(Structured diff data)
----------

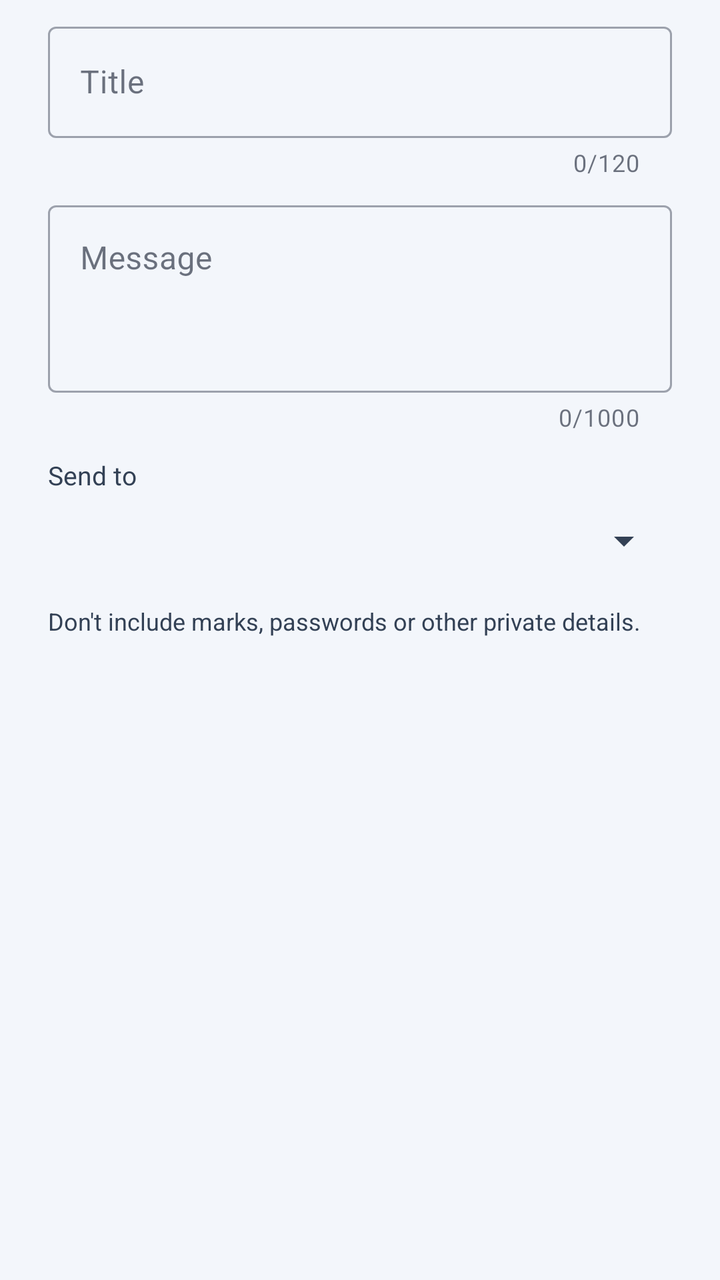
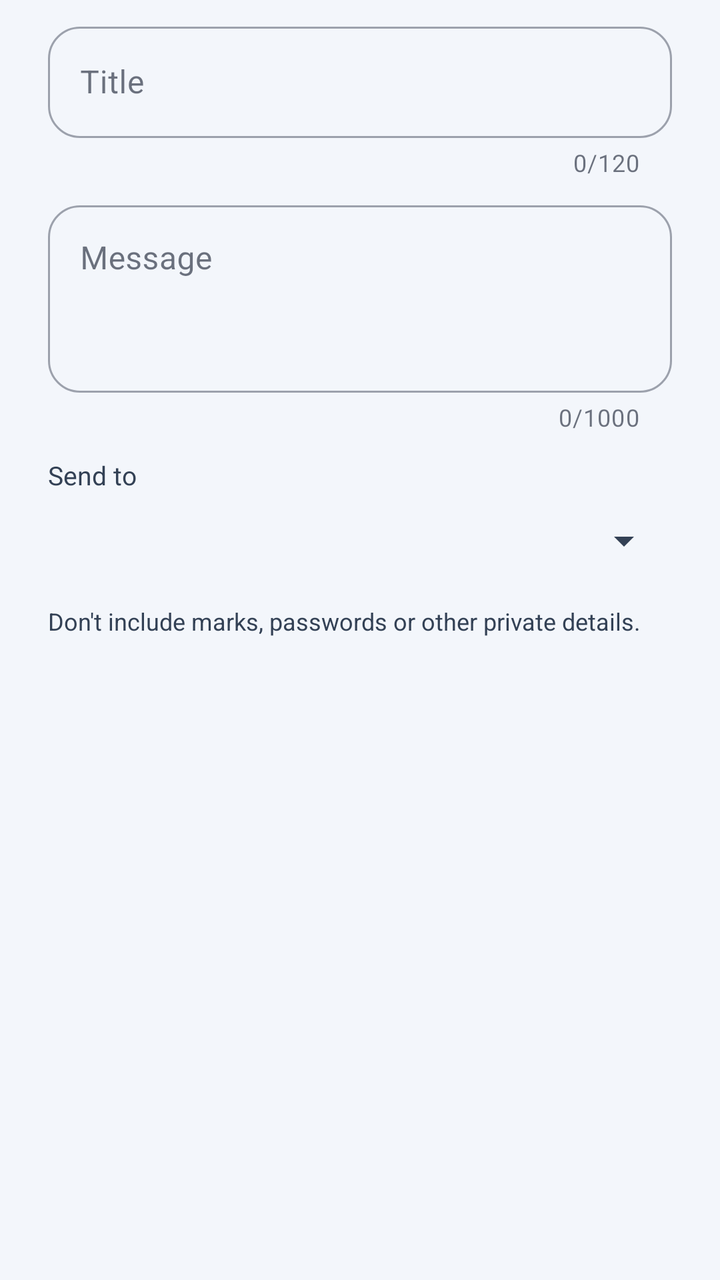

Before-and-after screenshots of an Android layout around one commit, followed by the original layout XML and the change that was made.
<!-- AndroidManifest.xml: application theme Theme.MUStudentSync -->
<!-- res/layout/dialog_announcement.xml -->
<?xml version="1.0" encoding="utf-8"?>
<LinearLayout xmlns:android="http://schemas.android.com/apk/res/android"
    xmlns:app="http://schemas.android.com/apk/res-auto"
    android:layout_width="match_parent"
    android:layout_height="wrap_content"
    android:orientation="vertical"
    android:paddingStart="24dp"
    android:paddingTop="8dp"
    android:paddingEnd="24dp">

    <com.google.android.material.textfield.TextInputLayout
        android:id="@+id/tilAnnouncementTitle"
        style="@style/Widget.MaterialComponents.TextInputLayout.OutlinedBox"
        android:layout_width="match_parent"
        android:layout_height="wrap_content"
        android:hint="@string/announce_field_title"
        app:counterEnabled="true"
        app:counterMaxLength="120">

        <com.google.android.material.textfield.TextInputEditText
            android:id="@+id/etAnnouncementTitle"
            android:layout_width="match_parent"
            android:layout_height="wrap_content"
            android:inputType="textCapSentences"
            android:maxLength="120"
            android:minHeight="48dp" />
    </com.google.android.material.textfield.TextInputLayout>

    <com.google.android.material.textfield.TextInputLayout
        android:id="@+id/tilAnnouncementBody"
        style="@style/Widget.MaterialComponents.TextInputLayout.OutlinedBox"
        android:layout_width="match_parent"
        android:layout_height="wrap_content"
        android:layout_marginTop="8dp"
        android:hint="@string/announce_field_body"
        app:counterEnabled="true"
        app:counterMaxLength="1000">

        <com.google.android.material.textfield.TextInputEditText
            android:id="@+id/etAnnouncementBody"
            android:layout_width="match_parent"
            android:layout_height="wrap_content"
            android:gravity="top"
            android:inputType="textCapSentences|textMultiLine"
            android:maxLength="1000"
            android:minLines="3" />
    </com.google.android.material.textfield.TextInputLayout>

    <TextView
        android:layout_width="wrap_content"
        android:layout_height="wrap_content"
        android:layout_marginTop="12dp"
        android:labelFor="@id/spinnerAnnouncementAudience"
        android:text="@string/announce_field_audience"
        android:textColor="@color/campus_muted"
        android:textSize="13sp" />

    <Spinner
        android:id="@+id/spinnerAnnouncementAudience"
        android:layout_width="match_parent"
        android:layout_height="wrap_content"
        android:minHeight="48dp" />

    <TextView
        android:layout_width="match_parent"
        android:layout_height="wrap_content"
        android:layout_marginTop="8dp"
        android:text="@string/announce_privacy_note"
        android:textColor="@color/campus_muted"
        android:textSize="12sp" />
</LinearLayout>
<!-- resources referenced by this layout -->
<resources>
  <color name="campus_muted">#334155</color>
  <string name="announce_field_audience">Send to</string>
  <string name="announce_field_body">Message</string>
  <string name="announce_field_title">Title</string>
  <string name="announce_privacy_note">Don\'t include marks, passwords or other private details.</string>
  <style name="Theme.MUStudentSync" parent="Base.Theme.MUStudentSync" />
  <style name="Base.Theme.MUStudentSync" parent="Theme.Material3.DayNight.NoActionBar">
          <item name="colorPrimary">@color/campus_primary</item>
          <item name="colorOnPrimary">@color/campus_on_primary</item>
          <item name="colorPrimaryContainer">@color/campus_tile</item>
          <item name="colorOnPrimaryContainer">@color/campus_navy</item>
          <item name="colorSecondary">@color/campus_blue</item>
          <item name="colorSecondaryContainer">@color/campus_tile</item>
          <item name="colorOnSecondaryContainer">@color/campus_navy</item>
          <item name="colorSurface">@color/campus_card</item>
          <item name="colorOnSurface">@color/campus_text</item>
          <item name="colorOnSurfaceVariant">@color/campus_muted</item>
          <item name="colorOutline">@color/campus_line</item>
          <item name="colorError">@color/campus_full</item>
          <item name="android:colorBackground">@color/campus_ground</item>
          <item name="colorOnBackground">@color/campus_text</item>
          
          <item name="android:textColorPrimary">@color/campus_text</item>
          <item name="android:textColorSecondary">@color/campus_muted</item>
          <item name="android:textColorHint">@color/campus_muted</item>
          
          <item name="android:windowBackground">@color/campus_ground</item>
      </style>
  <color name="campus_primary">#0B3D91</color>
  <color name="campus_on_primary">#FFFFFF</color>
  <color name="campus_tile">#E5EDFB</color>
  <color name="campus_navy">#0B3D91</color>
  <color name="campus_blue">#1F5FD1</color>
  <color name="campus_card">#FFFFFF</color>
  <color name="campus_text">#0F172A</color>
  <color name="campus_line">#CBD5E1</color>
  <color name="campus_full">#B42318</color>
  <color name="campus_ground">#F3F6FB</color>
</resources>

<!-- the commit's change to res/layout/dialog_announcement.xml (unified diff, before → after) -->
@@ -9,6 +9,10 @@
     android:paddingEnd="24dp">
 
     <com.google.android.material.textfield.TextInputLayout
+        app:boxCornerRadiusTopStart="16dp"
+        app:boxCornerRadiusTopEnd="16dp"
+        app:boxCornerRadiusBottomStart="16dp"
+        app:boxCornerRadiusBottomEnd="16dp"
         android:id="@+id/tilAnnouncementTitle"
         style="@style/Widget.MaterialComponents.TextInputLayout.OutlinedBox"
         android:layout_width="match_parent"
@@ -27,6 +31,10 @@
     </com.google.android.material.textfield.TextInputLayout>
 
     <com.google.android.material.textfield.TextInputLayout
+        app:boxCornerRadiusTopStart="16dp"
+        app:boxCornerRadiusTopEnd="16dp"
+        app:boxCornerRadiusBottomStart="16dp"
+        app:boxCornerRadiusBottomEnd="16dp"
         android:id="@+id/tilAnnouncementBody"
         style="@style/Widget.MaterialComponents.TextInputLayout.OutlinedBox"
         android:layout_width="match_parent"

----------

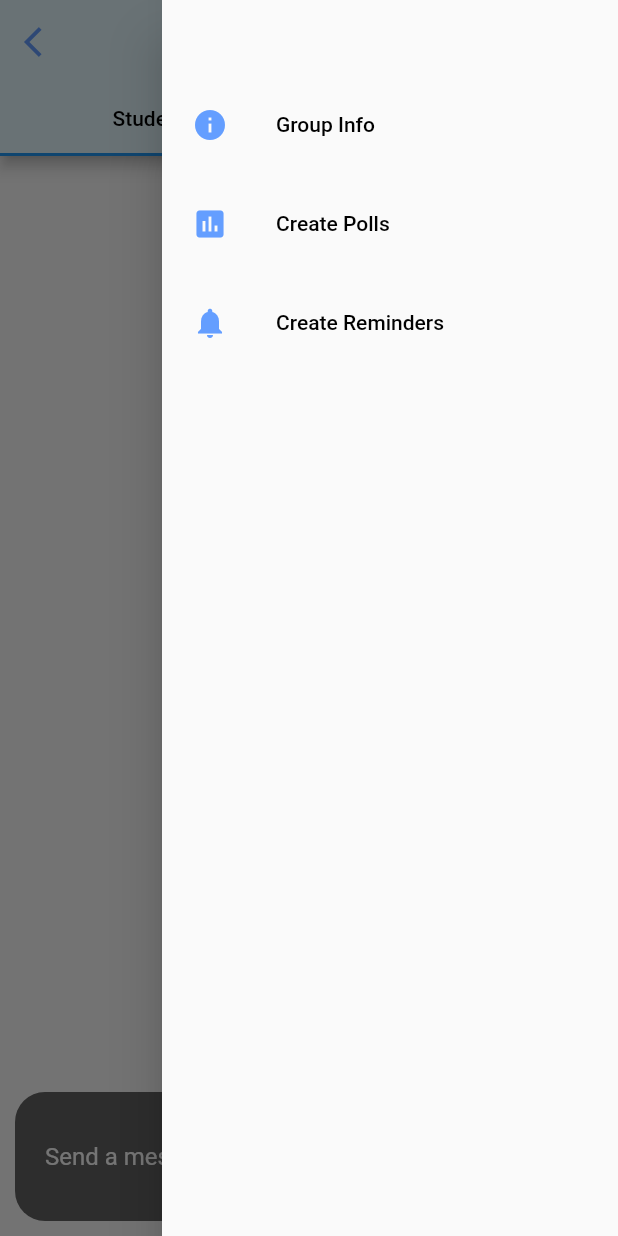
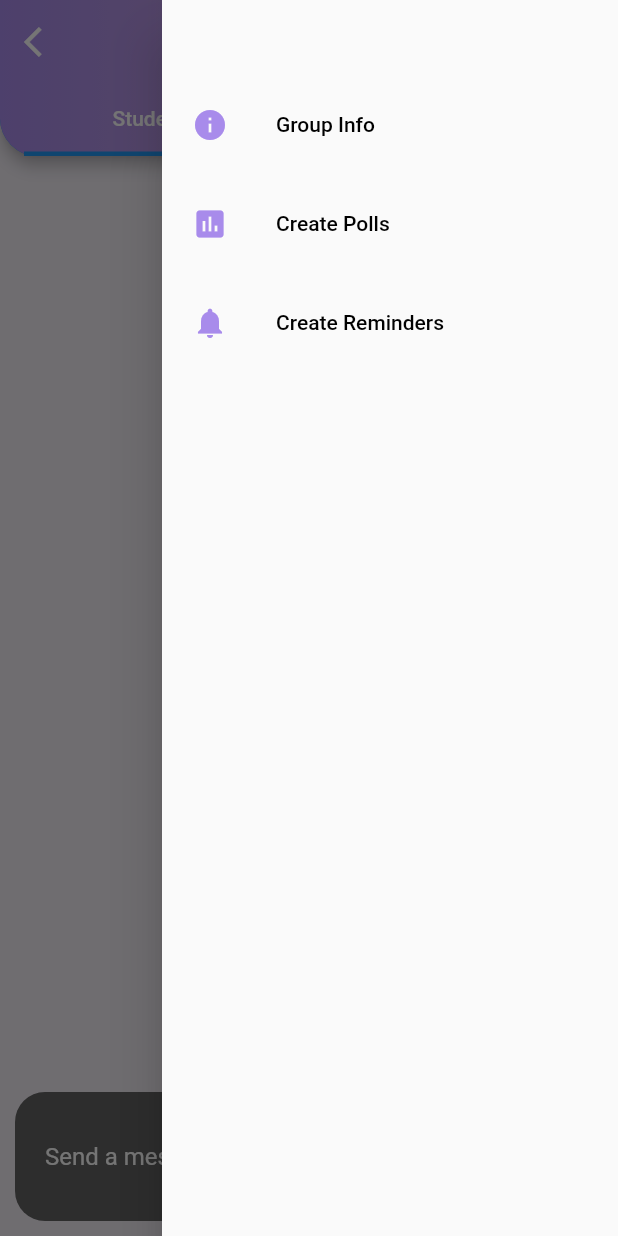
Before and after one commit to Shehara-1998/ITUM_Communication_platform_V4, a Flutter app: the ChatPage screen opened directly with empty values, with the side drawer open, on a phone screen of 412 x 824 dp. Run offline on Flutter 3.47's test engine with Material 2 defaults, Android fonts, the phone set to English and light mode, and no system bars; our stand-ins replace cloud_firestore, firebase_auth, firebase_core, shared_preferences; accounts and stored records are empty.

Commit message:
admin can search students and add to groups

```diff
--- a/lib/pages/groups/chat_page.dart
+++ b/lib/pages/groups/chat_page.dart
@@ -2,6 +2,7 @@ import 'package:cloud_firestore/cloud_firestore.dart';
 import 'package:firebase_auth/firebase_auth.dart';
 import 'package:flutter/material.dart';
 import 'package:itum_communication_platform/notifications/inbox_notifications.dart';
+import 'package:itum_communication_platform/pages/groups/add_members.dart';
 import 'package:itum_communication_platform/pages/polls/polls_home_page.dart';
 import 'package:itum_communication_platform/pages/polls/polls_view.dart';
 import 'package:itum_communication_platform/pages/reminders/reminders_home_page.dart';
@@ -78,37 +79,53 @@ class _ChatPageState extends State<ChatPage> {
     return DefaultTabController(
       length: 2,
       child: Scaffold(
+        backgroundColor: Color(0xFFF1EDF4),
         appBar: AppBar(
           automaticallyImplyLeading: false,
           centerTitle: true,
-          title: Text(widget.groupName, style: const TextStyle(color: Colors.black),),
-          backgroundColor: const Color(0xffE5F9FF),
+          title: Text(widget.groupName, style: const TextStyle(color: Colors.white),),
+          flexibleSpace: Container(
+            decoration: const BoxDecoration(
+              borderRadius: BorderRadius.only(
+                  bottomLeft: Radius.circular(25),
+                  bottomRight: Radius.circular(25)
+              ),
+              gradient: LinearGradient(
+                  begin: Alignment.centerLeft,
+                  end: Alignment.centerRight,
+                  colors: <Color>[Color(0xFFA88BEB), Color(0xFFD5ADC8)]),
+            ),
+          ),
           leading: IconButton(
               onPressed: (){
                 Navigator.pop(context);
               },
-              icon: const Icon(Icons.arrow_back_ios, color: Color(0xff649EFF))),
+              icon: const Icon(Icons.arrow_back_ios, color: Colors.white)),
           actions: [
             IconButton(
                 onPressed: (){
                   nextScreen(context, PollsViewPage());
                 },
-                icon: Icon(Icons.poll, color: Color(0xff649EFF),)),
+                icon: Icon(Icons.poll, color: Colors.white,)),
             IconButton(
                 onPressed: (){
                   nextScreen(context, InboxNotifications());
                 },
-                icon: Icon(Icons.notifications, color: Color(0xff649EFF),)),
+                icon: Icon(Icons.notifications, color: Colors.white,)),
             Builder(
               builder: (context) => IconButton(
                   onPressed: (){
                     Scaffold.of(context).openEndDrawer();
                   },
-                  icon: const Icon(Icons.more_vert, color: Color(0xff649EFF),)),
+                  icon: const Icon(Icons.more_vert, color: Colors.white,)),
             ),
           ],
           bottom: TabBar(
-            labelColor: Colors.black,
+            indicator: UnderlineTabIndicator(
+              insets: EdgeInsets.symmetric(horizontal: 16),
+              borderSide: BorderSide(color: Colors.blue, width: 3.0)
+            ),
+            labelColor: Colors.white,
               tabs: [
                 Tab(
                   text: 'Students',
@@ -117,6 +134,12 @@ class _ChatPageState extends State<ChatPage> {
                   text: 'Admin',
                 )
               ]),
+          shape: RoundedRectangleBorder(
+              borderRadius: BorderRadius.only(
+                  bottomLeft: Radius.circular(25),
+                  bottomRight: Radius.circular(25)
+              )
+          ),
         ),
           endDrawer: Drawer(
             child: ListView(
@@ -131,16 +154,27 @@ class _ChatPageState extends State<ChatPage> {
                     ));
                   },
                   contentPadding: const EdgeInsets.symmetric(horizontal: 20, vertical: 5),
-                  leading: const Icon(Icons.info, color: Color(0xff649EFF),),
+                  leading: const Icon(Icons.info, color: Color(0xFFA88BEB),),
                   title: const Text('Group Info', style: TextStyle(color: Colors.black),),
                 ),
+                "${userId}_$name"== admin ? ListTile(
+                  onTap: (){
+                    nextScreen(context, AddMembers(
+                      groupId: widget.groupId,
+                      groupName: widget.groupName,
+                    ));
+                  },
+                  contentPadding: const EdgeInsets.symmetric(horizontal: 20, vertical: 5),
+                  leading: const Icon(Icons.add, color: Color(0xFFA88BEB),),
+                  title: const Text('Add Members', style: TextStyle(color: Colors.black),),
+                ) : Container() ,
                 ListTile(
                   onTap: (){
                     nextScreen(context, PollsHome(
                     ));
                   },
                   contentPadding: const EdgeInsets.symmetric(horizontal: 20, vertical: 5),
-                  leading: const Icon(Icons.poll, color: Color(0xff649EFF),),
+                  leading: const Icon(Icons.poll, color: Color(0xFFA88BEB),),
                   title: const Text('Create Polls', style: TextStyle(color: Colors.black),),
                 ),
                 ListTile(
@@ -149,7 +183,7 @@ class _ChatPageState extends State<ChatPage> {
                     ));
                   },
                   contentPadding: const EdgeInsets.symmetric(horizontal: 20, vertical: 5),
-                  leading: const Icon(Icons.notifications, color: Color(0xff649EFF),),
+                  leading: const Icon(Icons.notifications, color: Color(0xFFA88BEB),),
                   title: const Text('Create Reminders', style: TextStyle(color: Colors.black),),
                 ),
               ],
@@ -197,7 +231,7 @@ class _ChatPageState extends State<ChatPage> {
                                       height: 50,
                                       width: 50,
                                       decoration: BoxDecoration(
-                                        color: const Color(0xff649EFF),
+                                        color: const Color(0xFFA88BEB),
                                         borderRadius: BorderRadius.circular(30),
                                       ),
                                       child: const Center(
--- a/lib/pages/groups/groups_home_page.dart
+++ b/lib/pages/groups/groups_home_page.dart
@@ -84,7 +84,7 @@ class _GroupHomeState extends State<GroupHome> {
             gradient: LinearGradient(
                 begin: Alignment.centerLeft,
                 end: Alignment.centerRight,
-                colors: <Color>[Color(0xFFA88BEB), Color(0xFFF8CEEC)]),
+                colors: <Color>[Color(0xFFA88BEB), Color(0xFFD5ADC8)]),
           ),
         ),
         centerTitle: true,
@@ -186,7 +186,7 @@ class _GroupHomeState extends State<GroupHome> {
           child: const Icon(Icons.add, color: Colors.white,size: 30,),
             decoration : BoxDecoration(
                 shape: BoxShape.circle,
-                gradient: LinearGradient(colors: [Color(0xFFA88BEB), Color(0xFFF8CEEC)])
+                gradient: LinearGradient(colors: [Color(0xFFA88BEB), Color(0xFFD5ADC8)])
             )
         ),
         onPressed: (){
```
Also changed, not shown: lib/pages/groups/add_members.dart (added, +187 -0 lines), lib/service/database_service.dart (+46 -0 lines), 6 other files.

----------

### PROBLEM DESCRIPTION
If a line above holds the string "Theme", copy it out.

### RESPONSE BELOW
<!-- AndroidManifest.xml: application theme Theme.MUStudentSync -->
  <style name="Theme.MUStudentSync" parent="Base.Theme.MUStudentSync" />
  <style name="Base.Theme.MUStudentSync" parent="Theme.Material3.DayNight.NoActionBar">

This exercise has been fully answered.